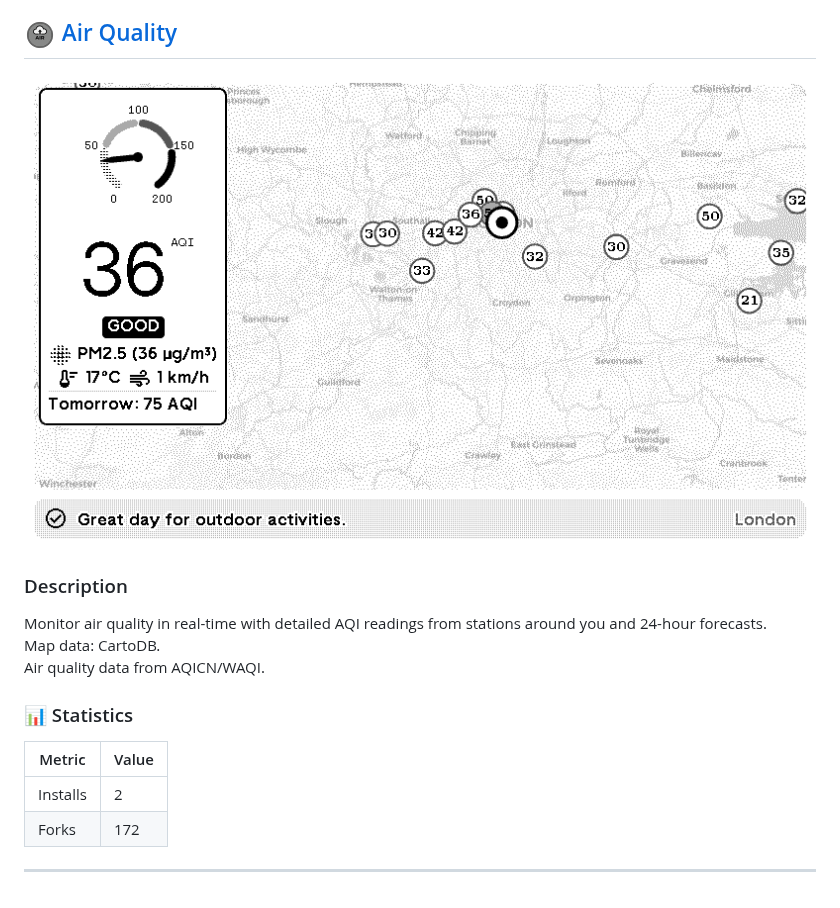
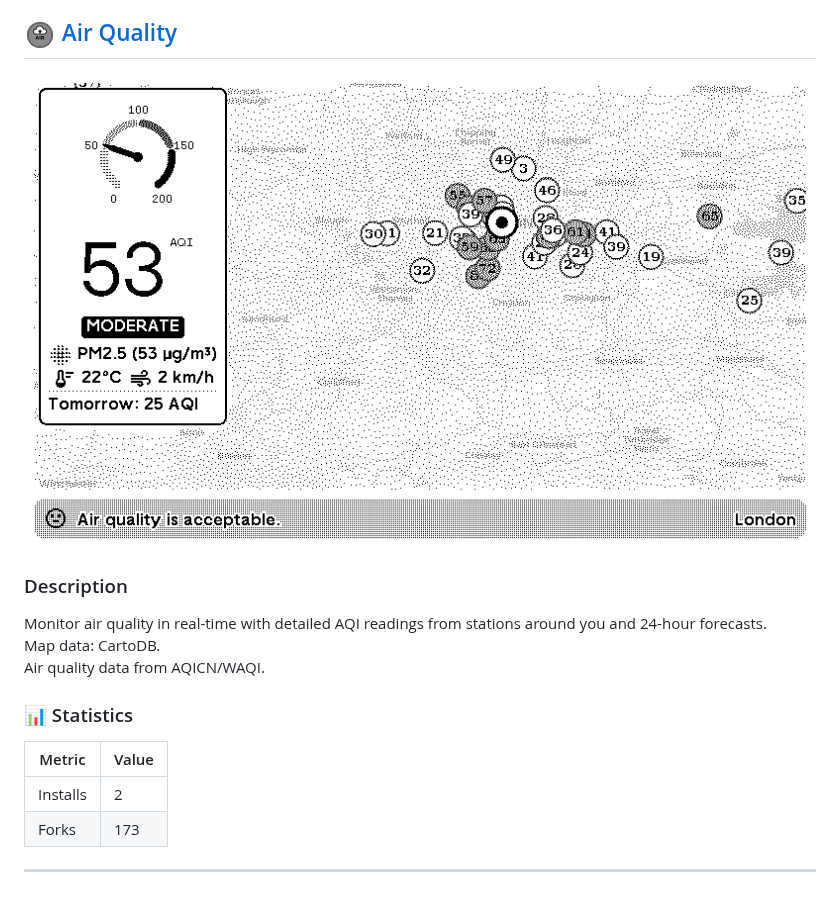
Before and after one commit to ExcuseMi/trmnl-air-quality-plugin, a Markdown page: README.md, the part around one of its changes. Drawn GitHub-style; pictures changed too: assets/plugin-images/193113_screenshot.png.

Commit message:
📊 Update plugin statistics in README

```diff
--- a/README.md
+++ b/README.md
@@ -90,7 +90,7 @@ Monitor air quality in real-time with detailed AQI readings from stations around
 | Metric | Value |
 |--------|-------|
 | Installs | 2 |
-| Forks | 172 |
+| Forks | 173 |
 
 ---
 
```
Also changed, not shown: other parts of README.md (+1 -1 lines).
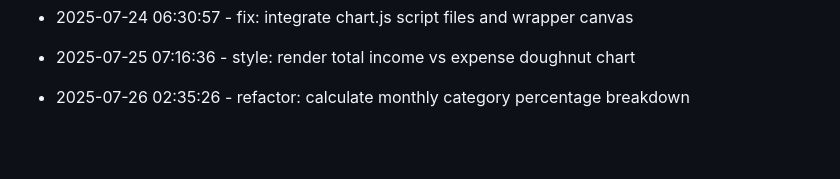
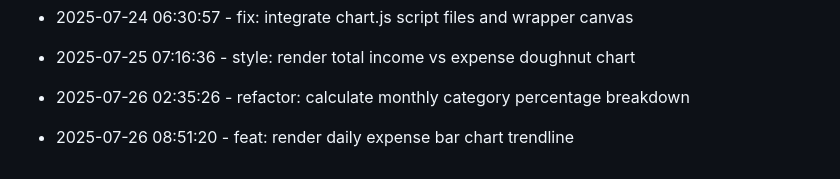
Before and after one commit to tulasiram04/Expense-Tracker, a Markdown page: progress.md, the part around the change. GitHub-like rendering; blank space fills up the shorter version.

Commit message:
feat: render daily expense bar chart trendline

```diff
--- a/progress.md
+++ b/progress.md
@@ -77,3 +77,5 @@
 * 2025-07-25 07:16:36 - style: render total income vs expense doughnut chart
 
 * 2025-07-26 02:35:26 - refactor: calculate monthly category percentage breakdown
+
+* 2025-07-26 08:51:20 - feat: render daily expense bar chart trendline
```
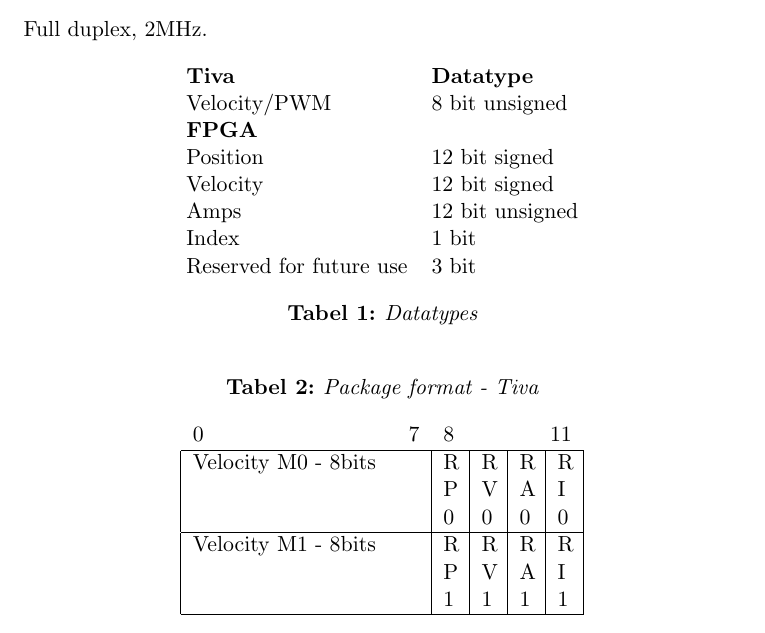
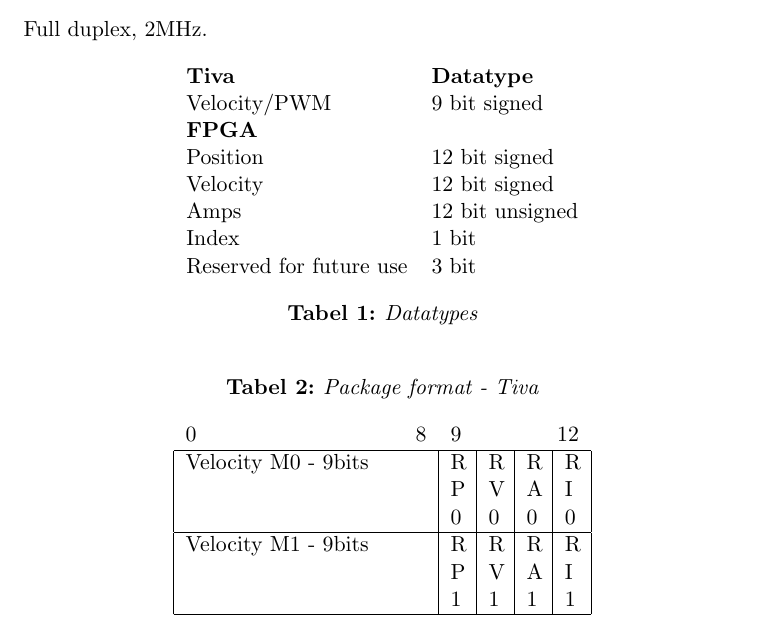
Before and after one commit to askebm/RB-SEM-4, a LaTeX document (afsnit/implementation/SPI/Definition.tex): part of page 1 of 2, cut so that both start at the same text. Compiled offline with pdfLaTeX.

Commit message:
Velocity to 9 bit signed

```diff
--- a/afsnit/implementation/SPI/Definition.tex
+++ b/afsnit/implementation/SPI/Definition.tex
@@ -8,7 +8,7 @@
 	\centering
 	\begin{tabular}{ll}
 		\textbf{Tiva}& \textbf{Datatype}  \\
-		Velocity/PWM& 8 bit unsigned \\
+		Velocity/PWM& 9 bit signed \\
 		\textbf{FPGA}& \\
 		Position& 12 bit signed \\
 		Velocity& 12 bit signed \\
@@ -24,12 +24,12 @@
 	\centering
 	\caption{Package format - Tiva}
 	\label{tab:package_format_tiva}
-	\begin{tabular}{|p{4cm}|*{4}{p{.25cm}|}}
-		\multicolumn{1}{l}{0\hfill7}& \multicolumn{4}{c}{8\hfill11}\\
+	\begin{tabular}{|p{4.25cm}|*{4}{p{.25cm}|}}
+		\multicolumn{1}{l}{0\hfill8}& \multicolumn{4}{c}{9\hfill12}\\
 		\hline
-		Velocity M0  - 8bits & R P 0 & R V 0 & R A 0 & R I 0\\
+		Velocity M0  - 9bits & R P 0 & R V 0 & R A 0 & R I 0\\
 		\hline
-		Velocity M1  - 8bits & R P 1 & R V 1 & R A 1 & R I 1\\
+		Velocity M1  - 9bits & R P 1 & R V 1 & R A 1 & R I 1\\
 		\hline
 	\end{tabular}
 \end{table}
```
※ ※ ※
EXERCISE DETAILS
Only lines holding the word "GitHub" are wanted, so copy each of them from the records above.

TASK RESULT
Before and after one commit to ExcuseMi/trmnl-air-quality-plugin, a Markdown page: README.md, the part around one of its changes. Drawn GitHub-style; pictures changed too: assets/plugin-images/193113_screenshot.png.
Before and after one commit to tulasiram04/Expense-Tracker, a Markdown page: progress.md, the part around the change. GitHub-like rendering; blank space fills up the shorter version.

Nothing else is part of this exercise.